I have very recently come into a fantastic piece of wisdom. It came as a shock to a man who loves words, but there is almost nothing accomplished by argument or debate. Since nothing can be gained there is no point in wasting time on it. In point of fact, the effort you waste on argument could be better used to accomplish your goals.
This is counter to everything about my logical, pragmatic nature. I am reasonable. I enjoy being reasoned with. I enjoy the art of conversational controversy because of this. The argument of the "opposing" side is often educational. I either realize there is another perspective worth considering or I gain an insight into the psychology of the person presenting their side. This receipt of information is a win-win.
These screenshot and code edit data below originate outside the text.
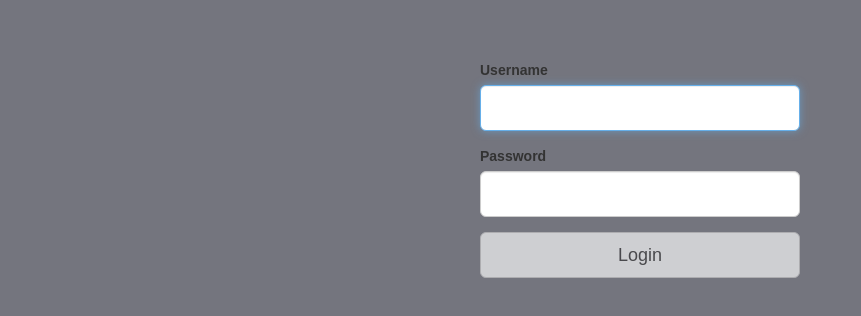
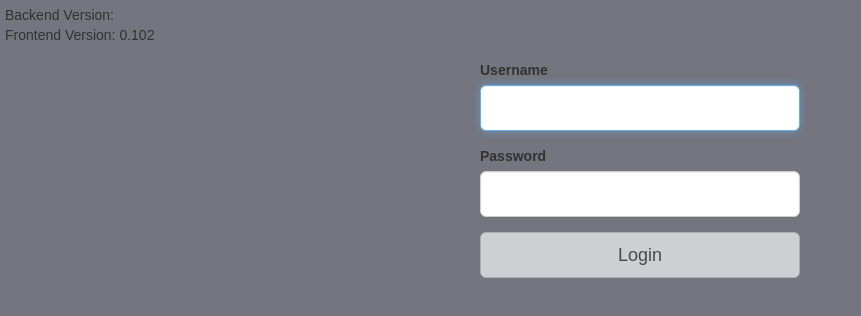
Before and after one commit to walkerreynolds16/Clubin.club, a React (Create React App) app: page / in a window 1280 px wide. Shown: the top 316 px of the page, without its empty margins (0-861 px from the left). Built offline with nearby package versions, Linux system fonts and the light colour scheme; no server answers.

Commit message:
Added indicator for versions on the login page

```diff
--- a/src/Components/Home.js
+++ b/src/Components/Home.js
@@ -15,13 +15,14 @@ export default class Home extends Component {
     this.state = {
       loggedIn: false,
       username: '',
-      version: packageJson.projectVersion,
+      frontEndVersion: packageJson.projectVersion,
+      backEndVersion: '',
       disableLoginButton: false
     }
   }
 
   componentDidMount(){
-    console.log(this.state.version)
+    console.log(this.state.frontEndVersion)
     this.checkVersion()
   }
 
@@ -34,7 +35,11 @@ export default class Home extends Component {
         console.log(response)
         var currentVersion = response['data']['version']
 
-        if(currentVersion !== this.state.version){
+        this.setState({
+          backEndVersion: currentVersion
+        })
+
+        if(currentVersion !== this.state.frontEndVersion){
           this.setState({
             disableLoginButton: true
           })
@@ -72,7 +77,11 @@ export default class Home extends Component {
 
 
             <Route exact path='/' render={
-              (props) => this.state.loggedIn ? (<Redirect to="/home" />) : (<Login {...props} changeUsername={this.changeUsername} changeLoggedIn={this.changeLoggedIn} disableLoginButton={this.state.disableLoginButton} />)
+              (props) => this.state.loggedIn ? (<Redirect to="/home" />) : (<Login {...props}
+                                                                                    changeUsername={this.changeUsername}
+                                                                                    changeLoggedIn={this.changeLoggedIn}
+                                                                                    disableLoginButton={this.state.disableLoginButton}
+                                                                                    backEndVersion={this.state.backEndVersion}/>)
             } />
 
           </div>
--- a/src/Components/Login.js
+++ b/src/Components/Login.js
@@ -2,7 +2,7 @@ import React, { Component } from "react";
 import { Button, FormGroup, FormControl, ControlLabel } from "react-bootstrap";
 import Axios from 'axios'
 import "../Styles/Login.css";
-
+import packageJson from '../../package.json'
 import { GoogleLogin } from 'react-google-login';
 
 //API Link
@@ -75,6 +75,14 @@ export default class Login extends Component {
 
 
       <div>
+        <div style={{'position':'fixed', 'left':'5px', 'top':'5px'}}>
+          Backend Version: {this.props.backEndVersion}
+        </div>
+        <div style={{'position':'fixed', 'left':'5px', 'top':'25px'}}>
+          Frontend Version: {packageJson.projectVersion}
+        </div>
+
+
         {!this.props.disableLoginButton &&
           <div className="Login">
           <form onSubmit={this.handleSubmit}>
```
Also changed, not shown: 1 other file (tests, documents, lock files or other folders).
Until recently, I believed there was an advantage in presenting the counterpoint. In most cases, this is completely wrong. The nature of humans is to work to their own self-interest. Because of this, most people use an argument as a gambit to muddy the waters of an issue and then act the same way they had intended before the debate began. All the conversations accomplish is to declare the opposition. You are exposing your own perspective. This is rarely to your own benefit.
Google defines an argument as:
   1.an exchange of diverging or opposite views, typically a heated or angry one.
   2.a reason or set of reasons given with the aim of persuading others that an action or idea is right or wrong.
When you are trying to accomplish a goal, why would you spend effort on anyone with opposing views? Instead, when someone states their opposition unless their authority over you dictates otherwise, it saves time and effort to simply ignore them, If the opposition has sufficient authority over you it is likely better to either abandon your position or forge ahead and ask forgiveness rather than permission. By doing this, you will prove that you were either right or wrong with a supreme economy of words. Either way, you save showing the disrespect of stating or repeating your opinion and the reasons you think it is correct.
Being right is normally a matter of showing rather than telling. If you are in the position of advising someone of the misstep they are about to make, it is often better to stand back and allow the mistake to come to pass than causing a breach of courtesy in arguing something the other person has already made their mind up to. Your actions will prove out right in their own time. If you fail, saving the argument prevents the righteous party from having the ability to say," I told you so." No one enjoys that.
An interesting side effect of this discovery is that argument does have one purpose. It can so completely cloud an issue with divisiveness and emotion that the event or idea you are opposing may never actually come to pass. You can tie up your opponent's efforts and time so thoroughly that they are too mentally, emotionally, or even physically exhausted to put in the effort required to see things through to the end. An argument used this way isn't truly about the wordplay. It is about strategic application of force.
Since this epiphany, I find myself much less tired. I am not involved in any needless conversation. I am not defending my plans against those that disagree. This extra energy allows me to get more done. This is the best argument against arguing.
Incidentally, this is Rule #18.
Unless it is for entertainment or distraction, do not argue.